It is this very artificiality and theatricality, reminding one somewhat of the emblematic scenarios of Sergei Paradjanov, that transforms what might have been a sword and sandal spectacular into a stately cinematic masterwork. Just as his hero seeks to rid his citizens of their slavish adoration of the magic and hokum (including, in this case, a priestly calculated eclipse), so Kawalerowicz dares his audience to conceive a world through the lens—probably all it could offer itself within its own time as well—of poses and gestures. This is a “picture,” the director keeps reminding us, of a long lost world, a simulation of a small place on our planet in the 11th century BCE, which had little in common with us except for the human dilemmas with which it was faced.

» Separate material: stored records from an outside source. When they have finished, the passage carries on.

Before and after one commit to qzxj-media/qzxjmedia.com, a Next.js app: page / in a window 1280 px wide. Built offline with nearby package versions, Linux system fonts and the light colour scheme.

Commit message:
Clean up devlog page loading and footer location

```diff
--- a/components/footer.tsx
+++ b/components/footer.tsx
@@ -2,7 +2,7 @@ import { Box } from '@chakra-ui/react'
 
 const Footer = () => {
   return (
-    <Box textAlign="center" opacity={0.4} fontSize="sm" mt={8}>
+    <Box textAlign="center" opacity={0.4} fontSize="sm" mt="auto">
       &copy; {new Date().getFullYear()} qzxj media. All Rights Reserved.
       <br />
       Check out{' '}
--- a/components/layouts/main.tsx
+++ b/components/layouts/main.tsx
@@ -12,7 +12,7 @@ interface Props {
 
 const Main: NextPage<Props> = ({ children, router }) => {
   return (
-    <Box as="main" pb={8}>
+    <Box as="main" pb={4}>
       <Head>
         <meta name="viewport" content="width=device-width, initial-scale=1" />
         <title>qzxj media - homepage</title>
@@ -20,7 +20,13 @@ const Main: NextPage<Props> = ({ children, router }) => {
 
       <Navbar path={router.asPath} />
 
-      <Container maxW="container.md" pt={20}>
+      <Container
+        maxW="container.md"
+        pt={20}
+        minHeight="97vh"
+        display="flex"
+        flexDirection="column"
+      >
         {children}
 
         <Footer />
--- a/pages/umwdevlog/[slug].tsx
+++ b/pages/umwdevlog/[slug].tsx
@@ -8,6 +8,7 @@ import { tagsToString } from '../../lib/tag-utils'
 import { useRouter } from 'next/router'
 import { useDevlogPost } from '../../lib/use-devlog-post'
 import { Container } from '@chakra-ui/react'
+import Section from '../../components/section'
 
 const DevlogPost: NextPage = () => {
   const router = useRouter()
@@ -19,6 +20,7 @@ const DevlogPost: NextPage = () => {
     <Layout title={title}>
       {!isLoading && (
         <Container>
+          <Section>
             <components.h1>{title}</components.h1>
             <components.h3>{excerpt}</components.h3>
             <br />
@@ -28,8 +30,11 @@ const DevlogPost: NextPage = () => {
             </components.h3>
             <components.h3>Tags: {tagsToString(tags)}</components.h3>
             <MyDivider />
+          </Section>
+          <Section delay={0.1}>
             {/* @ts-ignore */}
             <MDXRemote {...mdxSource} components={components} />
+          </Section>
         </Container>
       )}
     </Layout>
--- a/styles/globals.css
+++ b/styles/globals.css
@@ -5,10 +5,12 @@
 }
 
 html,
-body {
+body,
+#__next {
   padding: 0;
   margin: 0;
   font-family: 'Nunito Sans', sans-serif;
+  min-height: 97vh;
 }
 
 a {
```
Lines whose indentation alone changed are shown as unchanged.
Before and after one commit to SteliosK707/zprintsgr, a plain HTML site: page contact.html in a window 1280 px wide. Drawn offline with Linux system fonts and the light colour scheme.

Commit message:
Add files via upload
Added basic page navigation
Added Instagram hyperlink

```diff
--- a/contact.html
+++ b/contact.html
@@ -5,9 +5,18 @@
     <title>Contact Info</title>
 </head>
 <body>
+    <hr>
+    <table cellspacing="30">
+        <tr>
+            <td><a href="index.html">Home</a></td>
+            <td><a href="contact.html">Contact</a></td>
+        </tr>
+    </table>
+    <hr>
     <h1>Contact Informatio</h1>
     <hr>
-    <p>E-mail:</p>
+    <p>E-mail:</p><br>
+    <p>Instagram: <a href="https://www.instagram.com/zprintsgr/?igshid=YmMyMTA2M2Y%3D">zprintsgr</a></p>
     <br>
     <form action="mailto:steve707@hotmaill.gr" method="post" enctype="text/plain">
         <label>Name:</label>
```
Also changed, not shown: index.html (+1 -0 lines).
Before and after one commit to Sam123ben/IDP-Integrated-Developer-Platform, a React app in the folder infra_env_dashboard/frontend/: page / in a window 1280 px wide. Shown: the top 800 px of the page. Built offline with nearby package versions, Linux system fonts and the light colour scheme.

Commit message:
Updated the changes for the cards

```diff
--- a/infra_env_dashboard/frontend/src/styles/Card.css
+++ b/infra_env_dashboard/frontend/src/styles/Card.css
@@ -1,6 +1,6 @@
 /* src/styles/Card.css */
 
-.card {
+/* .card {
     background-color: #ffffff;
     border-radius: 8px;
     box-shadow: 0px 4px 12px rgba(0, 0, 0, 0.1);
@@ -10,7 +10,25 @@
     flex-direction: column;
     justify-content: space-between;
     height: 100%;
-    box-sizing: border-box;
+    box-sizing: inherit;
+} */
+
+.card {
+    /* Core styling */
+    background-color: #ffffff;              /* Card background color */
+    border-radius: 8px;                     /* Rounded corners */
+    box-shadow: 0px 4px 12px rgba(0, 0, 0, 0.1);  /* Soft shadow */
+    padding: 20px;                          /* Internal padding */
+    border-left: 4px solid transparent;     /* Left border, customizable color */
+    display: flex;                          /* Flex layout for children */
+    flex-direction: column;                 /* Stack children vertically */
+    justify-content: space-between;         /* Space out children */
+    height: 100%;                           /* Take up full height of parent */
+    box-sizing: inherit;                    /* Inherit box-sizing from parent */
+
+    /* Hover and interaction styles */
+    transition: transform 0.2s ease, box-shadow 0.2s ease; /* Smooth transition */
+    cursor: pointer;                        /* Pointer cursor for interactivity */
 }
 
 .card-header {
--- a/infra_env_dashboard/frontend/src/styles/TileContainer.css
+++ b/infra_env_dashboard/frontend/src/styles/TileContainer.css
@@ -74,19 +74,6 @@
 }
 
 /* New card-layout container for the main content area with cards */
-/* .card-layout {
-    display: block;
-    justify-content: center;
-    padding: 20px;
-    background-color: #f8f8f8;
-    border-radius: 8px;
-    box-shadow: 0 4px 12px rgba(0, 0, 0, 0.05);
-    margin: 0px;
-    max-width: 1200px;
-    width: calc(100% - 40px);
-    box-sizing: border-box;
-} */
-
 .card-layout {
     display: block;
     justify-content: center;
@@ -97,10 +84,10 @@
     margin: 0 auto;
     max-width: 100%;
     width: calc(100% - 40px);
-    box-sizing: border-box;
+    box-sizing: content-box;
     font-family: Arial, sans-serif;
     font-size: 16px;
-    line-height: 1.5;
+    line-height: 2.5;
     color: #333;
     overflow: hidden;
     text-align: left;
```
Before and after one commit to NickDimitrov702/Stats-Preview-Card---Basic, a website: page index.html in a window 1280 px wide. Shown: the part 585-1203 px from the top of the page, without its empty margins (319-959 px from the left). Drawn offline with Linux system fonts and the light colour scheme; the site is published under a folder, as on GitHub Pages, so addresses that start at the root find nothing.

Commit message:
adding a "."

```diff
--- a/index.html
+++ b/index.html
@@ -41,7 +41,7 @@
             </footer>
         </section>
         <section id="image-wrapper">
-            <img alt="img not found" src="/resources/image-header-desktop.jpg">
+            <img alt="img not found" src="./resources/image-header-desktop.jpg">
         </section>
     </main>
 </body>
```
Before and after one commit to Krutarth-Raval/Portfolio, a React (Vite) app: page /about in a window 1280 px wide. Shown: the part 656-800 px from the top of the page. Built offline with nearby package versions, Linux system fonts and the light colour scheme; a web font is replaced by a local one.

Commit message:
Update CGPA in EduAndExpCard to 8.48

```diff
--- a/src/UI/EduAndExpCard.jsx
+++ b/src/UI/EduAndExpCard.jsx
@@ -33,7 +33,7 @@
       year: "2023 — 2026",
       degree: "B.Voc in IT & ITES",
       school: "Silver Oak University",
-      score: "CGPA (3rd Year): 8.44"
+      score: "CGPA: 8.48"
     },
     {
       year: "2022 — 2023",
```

*The original press kit of this film recounts that the production costs of Pharaoh outstripped those of any other film ever made in Poland. Shootings in the desert of Uzbekistan’s Kisil-Kim exacted nearly unable conditions of deaily heat, with vipers and venomous insects springing out at its actors and extras from yards away. The production “team had to journey the 20 miles which separated the location from the headquarters in Bokhara. For a period six months the director oversaw 2,000 Soviet soldiers and hundreds of other extras. “On the average, 10,000 bottles of soft drinks were needed each day. The properties and equipment were brought from Bokhara in 27 trucks. The wood for the Pharaoh’s palace and the Ptah temple was procured from the Siberian forests, transported from a distance of over 1,200 miles. The film itself had to be kept in cold storage to protect it from temperatures that often reached 176° Fahrenheit.
Los Angeles, June 18, 2014